▸ Entries provided:
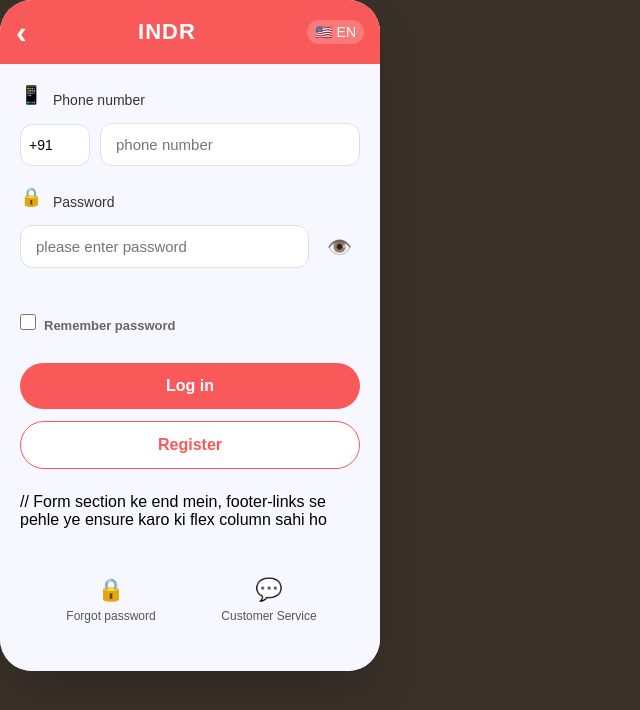
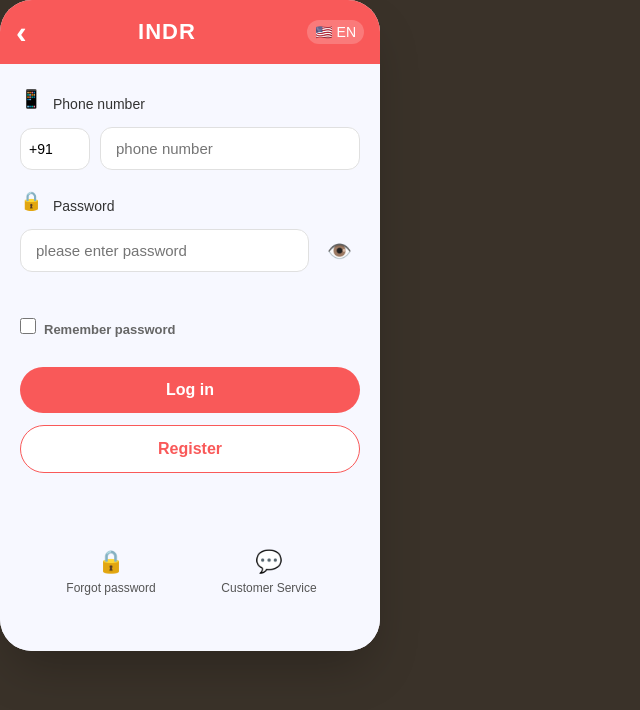
Before and after one commit to rajeshbhakarr/tigerclubfrontend, a React (Vite) app: page /loginpage in a window 1280 px wide. Shown: the top 710 px of the page, without its empty margins (0-640 px from the left). Built offline with nearby package versions, Linux system fonts and the light colour scheme.

Commit message:
Fix notification

```diff
--- a/src/pages/LoginPage.css
+++ b/src/pages/LoginPage.css
@@ -20,20 +20,28 @@ html, body {
 }
 
 body {
-  background: #f7f8ff;
+  background: #e8e8e8;
   margin: 0;
-  padding: 0 !important;
+  padding: 0;
   min-height: 100vh;
+  /* PC me center karne ke liye */
+  display: flex;
+  justify-content: center;
+  align-items: center;
 }
 
-/* Main Container - Mobile Full Screen */
+/* Main Container */
 .login-container {
   width: 100%;
-  min-height: 100vh;
+  max-width: 380px;
   background-color: var(--primary-bg);
   font-family: 'Segoe UI', Tahoma, Geneva, Verdana, sans-serif;
   display: flex;
   flex-direction: column;
+  /* PC me rounded corners and shadow */
+  border-radius: 28px;
+  overflow: hidden;
+  box-shadow: 0 20px 50px rgba(0, 0, 0, 0.1);
 }
 
 /* Header Section */
@@ -72,7 +80,7 @@ body {
   cursor: pointer;
 }
 
-/* Form Section - Takes remaining space */
+/* Form Section */
 .form-section {
   padding: 24px 20px;
   background: var(--primary-bg);
@@ -230,7 +238,9 @@ body {
   font-size: 22px;
 }
 
-/* Desktop Styles - Mobile size card */
+/* ========== RESPONSIVE ========== */
+
+/* PC / Desktop - Center me dikhega */
 @media screen and (min-width: 421px) {
   body {
     background: #d4d4d8;
@@ -242,32 +252,47 @@ body {
 
   .login-container {
     max-width: 380px;
-    min-height: auto;
+    width: 100%;
     border-radius: 32px;
     box-shadow: 0 25px 50px -12px rgba(0, 0, 0, 0.25);
+    /* Height auto for PC */
     height: auto;
     max-height: 90vh;
     overflow-y: auto;
   }
 
-  .form-section {
-    padding: 20px;
+  /* Scrollbar styling for PC */
+  .login-container::-webkit-scrollbar {
+    width: 4px;
+  }
+
+  .login-container::-webkit-scrollbar-track {
+    background: #f1f1f1;
+  }
+
+  .login-container::-webkit-scrollbar-thumb {
+    background: var(--header-pink);
+    border-radius: 10px;
   }
 }
 
-/* For small mobile devices - full screen */
+/* Mobile Devices - Full Screen */
 @media screen and (max-width: 420px) {
   body {
     background: var(--primary-bg);
+    display: block;
     padding: 0;
     margin: 0;
   }
 
   .login-container {
     max-width: 100%;
+    width: 100%;
     min-height: 100vh;
     border-radius: 0;
     box-shadow: none;
+    /* Mobile me full height */
+    height: 100%;
   }
 
   .header {
@@ -276,6 +301,7 @@ body {
 
   .form-section {
     padding: 20px 16px;
+    min-height: calc(100vh - 60px);
   }
 
   .btn-login, .btn-register {
@@ -295,7 +321,7 @@ body {
   }
 }
 
-/* Very small devices */
+/* Very small devices (under 350px) */
 @media screen and (max-width: 350px) {
   .form-section {
     padding: 16px 12px;
@@ -323,14 +349,15 @@ body {
   }
 }
 
-/* Landscape mode */
-@media screen and (max-height: 550px) and (orientation: landscape) {
+/* Landscape mode on mobile */
+@media screen and (max-height: 550px) and (orientation: landscape) and (max-width: 420px) {
   .login-container {
     min-height: 100vh;
   }
 
   .form-section {
     padding: 12px 20px;
+    min-height: auto;
   }
 
   .input-group {
--- a/src/pages/LoginPage.jsx
+++ b/src/pages/LoginPage.jsx
@@ -174,7 +174,6 @@ const LoginPage = () => {
         </button>
 
         {/* Footer */}
-        // Form section ke end mein, footer-links se pehle ye ensure karo ki flex column sahi ho
 
 <div className="form-section">
   {/* ... sab kuch same ... */}
```
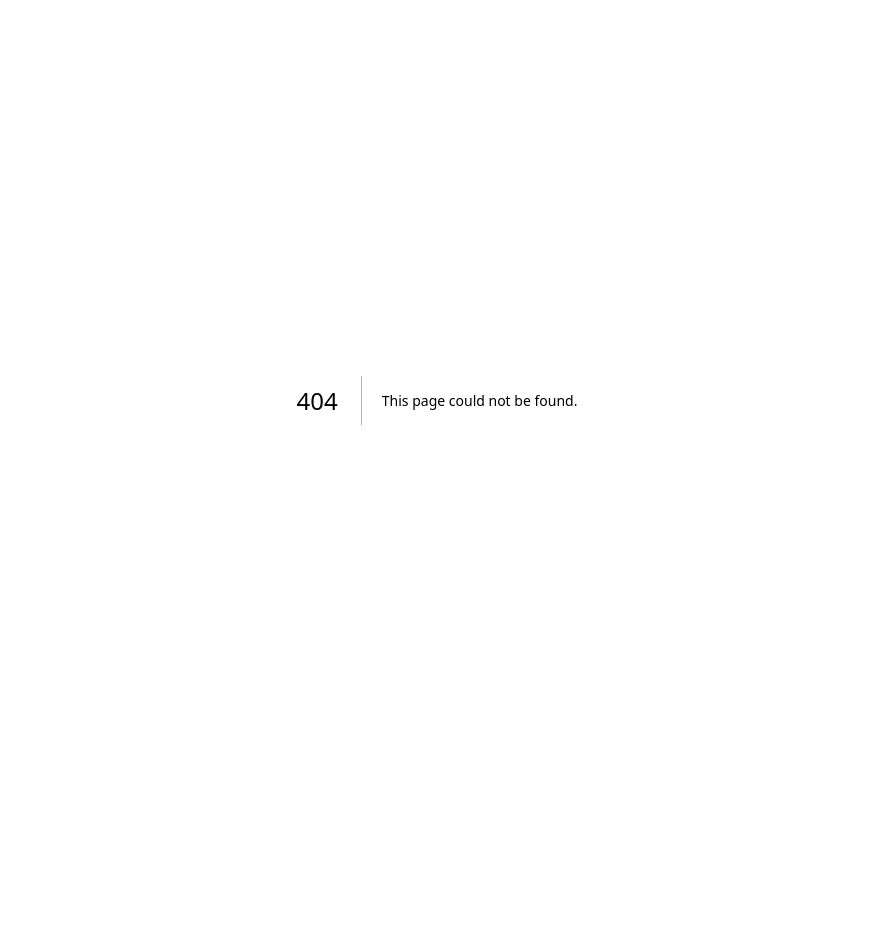
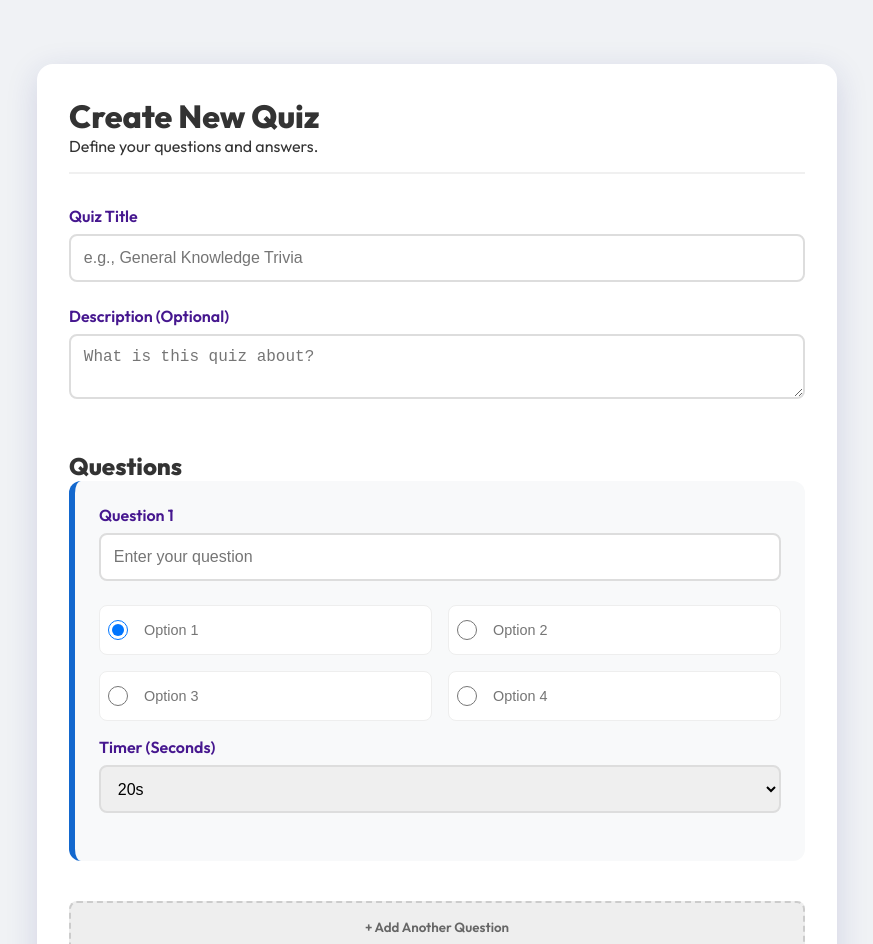
Before and after one commit to TasfiaTahsinAnnita/quizyn, a Next.js app: page /dashboard/create in a window 1280 px wide. Before the commit this address had no page. Shown: the top 944 px of the page, without its empty margins (203-1076 px from the left). Before the commit the page ends 800 px from the top, so only its background shows below. Built offline with nearby package versions, Linux system fonts and the light colour scheme.

Commit message:
Implement Quiz Creator interface

```diff
--- /dev/null
+++ b/src/app/dashboard/create/create.css
@@ -0,0 +1,110 @@
+.create_container {
+  max-width: 800px;
+  margin: 2rem auto;
+  padding: 2rem;
+  background: white;
+  border-radius: 16px;
+  box-shadow: var(--shadow);
+}
+
+.create_header {
+  margin-bottom: 2rem;
+  border-bottom: 2px solid #f0f0f0;
+  padding-bottom: 1rem;
+}
+
+.form_group {
+  margin-bottom: 1.5rem;
+}
+
+.form_group label {
+  display: block;
+  font-weight: 600;
+  margin-bottom: 0.5rem;
+  color: var(--primary);
+}
+
+.form_input {
+  width: 100%;
+  padding: 0.8rem;
+  border-radius: 8px;
+  border: 2px solid #ddd;
+  font-size: 1rem;
+  transition: border-color 0.2s;
+}
+
+.form_input:focus {
+  outline: none;
+  border-color: var(--primary);
+}
+
+.questions_section {
+  margin-top: 3rem;
+}
+
+.question_card {
+  background: #f8f9fa;
+  padding: 1.5rem;
+  border-radius: 12px;
+  margin-bottom: 1.5rem;
+  border-left: 6px solid var(--blue);
+}
+
+.options_grid {
+  display: grid;
+  grid-template-columns: 1fr 1fr;
+  gap: 1rem;
+  margin-top: 1rem;
+}
+
+.option_item {
+  display: flex;
+  align-items: center;
+  gap: 0.5rem;
+  background: white;
+  padding: 0.5rem;
+  border-radius: 8px;
+  border: 1px solid #eee;
+}
+
+.option_input {
+  flex: 1;
+  border: none;
+  padding: 0.5rem;
+  font-size: 0.9rem;
+}
+
+.option_input:focus {
+  outline: none;
+}
+
+.correct_checkbox {
+  width: 20px;
+  height: 20px;
+  cursor: pointer;
+}
+
+.add_question_btn {
+  margin-top: 1rem;
+  width: 100%;
+  padding: 1rem;
+  background: #eee;
+  border-radius: 8px;
+  font-weight: 600;
+  color: #666;
+  border: 2px dashed #ccc;
+  transition: all 0.2s;
+}
+
+.add_question_btn:hover {
+  background: #e5e5e5;
+  color: var(--primary);
+  border-color: var(--primary);
+}
+
+.footer_actions {
+  margin-top: 3rem;
+  display: flex;
+  justify-content: flex-end;
+  gap: 1rem;
+}
--- /dev/null
+++ b/src/app/dashboard/create/page.tsx
@@ -0,0 +1,182 @@
+'use client';
+
+import { useState } from 'react';
+import { Button } from '@/components/Button';
+import Link from 'next/link';
+import './create.css';
+
+interface Option {
+  text: string;
+  isCorrect: boolean;
+}
+
+interface Question {
+  text: string;
+  timer: number;
+  options: Option[];
+}
+
+export default function CreateQuiz() {
+  const [title, setTitle] = useState('');
+  const [description, setDescription] = useState('');
+  const [questions, setQuestions] = useState<Question[]>([
+    {
+      text: '',
+      timer: 20,
+      options: [
+        { text: '', isCorrect: true },
+        { text: '', isCorrect: false },
+        { text: '', isCorrect: false },
+        { text: '', isCorrect: false },
+      ]
+    }
+  ]);
+
+  const addQuestion = () => {
+    setQuestions([...questions, {
+      text: '',
+      timer: 20,
+      options: [
+        { text: '', isCorrect: true },
+        { text: '', isCorrect: false },
+        { text: '', isCorrect: false },
+        { text: '', isCorrect: false },
+      ]
+    }]);
+  };
+
+  const updateQuestionText = (index: number, text: string) => {
+    const newQuestions = [...questions];
+    newQuestions[index].text = text;
+    setQuestions(newQuestions);
+  };
+
+  const updateOptionText = (qIndex: number, oIndex: number, text: string) => {
+    const newQuestions = [...questions];
+    newQuestions[qIndex].options[oIndex].text = text;
+    setQuestions(newQuestions);
+  };
+
+  const setCorrectOption = (qIndex: number, oIndex: number) => {
+    const newQuestions = [...questions];
+    newQuestions[qIndex].options.forEach((opt, i) => {
+      opt.isCorrect = i === oIndex;
+    });
+    setQuestions(newQuestions);
+  };
+
+  const handleSave = async () => {
+    // Logic to save to MySQL via API will go here
+    console.log({ title, description, questions });
+    alert('Quiz structure ready! Next, we will connect this to the database.');
+  };
+
+  return (
+    <div className="create_page_wrapper">
+      <div className="create_container animate-fade-in">
+        <header className="create_header">
+          <h1>Create New Quiz</h1>
+          <p>Define your questions and answers.</p>
+        </header>
+
+        <section className="basics_section">
+          <div className="form_group">
+            <label>Quiz Title</label>
+            <input
+              type="text"
+              className="form_input"
+              placeholder="e.g., General Knowledge Trivia"
+              value={title}
+              onChange={(e) => setTitle(e.target.value)}
+            />
+          </div>
+          <div className="form_group">
+            <label>Description (Optional)</label>
+            <textarea
+              className="form_input"
+              placeholder="What is this quiz about?"
+              value={description}
+              onChange={(e) => setDescription(e.target.value)}
+            />
+          </div>
+        </section>
+
+        <section className="questions_section">
+          <h2>Questions</h2>
+          {questions.map((q, qIndex) => (
+            <div key={qIndex} className="question_card">
+              <div className="form_group">
+                <label>Question {qIndex + 1}</label>
+                <input
+                  type="text"
+                  className="form_input"
+                  placeholder="Enter your question"
+                  value={q.text}
+                  onChange={(e) => updateQuestionText(qIndex, e.target.value)}
+                />
+              </div>
+
+              <div className="options_grid">
+                {q.options.map((opt, oIndex) => (
+                  <div key={oIndex} className="option_item">
+                    <input
+                      type="radio"
+                      name={`correct-${qIndex}`}
+                      checked={opt.isCorrect}
+                      onChange={() => setCorrectOption(qIndex, oIndex)}
+                      className="correct_checkbox"
+                    />
+                    <input
+                      type="text"
+                      className="option_input"
+                      placeholder={`Option ${oIndex + 1}`}
+                      value={opt.text}
+                      onChange={(e) => updateOptionText(qIndex, oIndex, e.target.value)}
+                    />
+                  </div>
+                ))}
+              </div>
+
+              <div className="form_group" style={{ marginTop: '1rem' }}>
+                <label>Timer (Seconds)</label>
+                <select
+                  className="form_input"
+                  value={q.timer}
+                  onChange={(e) => {
+                    const newQuestions = [...questions];
+                    newQuestions[qIndex].timer = parseInt(e.target.value);
+                    setQuestions(newQuestions);
+                  }}
+                >
+                  <option value={10}>10s</option>
+                  <option value={20}>20s</option>
+                  <option value={30}>30s</option>
+                  <option value={60}>60s</option>
+                </select>
+              </div>
+            </div>
+          ))}
+
+          <button className="add_question_btn" onClick={addQuestion}>
+            + Add Another Question
+          </button>
+        </section>
+
+        <footer className="footer_actions">
+          <Link href="/dashboard">
+            <Button variant="secondary" style={{ backgroundColor: '#ccc', borderBottomColor: '#aaa' }}>Cancel</Button>
+          </Link>
+          <Button variant="primary" onClick={handleSave}>Save Quiz</Button>
+        </footer>
+      </div>
+
+      <style jsx>{`
+        .create_page_wrapper {
+          min-height: 100vh;
+          background: #f0f2f5;
+          padding: 2rem 0;
+        }
+      `}</style>
+    </div>
+  );
+}
```
Also changed, not shown: 1 other file (tests, documents, lock files or other folders).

▸ Task instructions: Provide the number of lines in the entries above on which the string "display" is found, and no other text.

▸ Task response: 7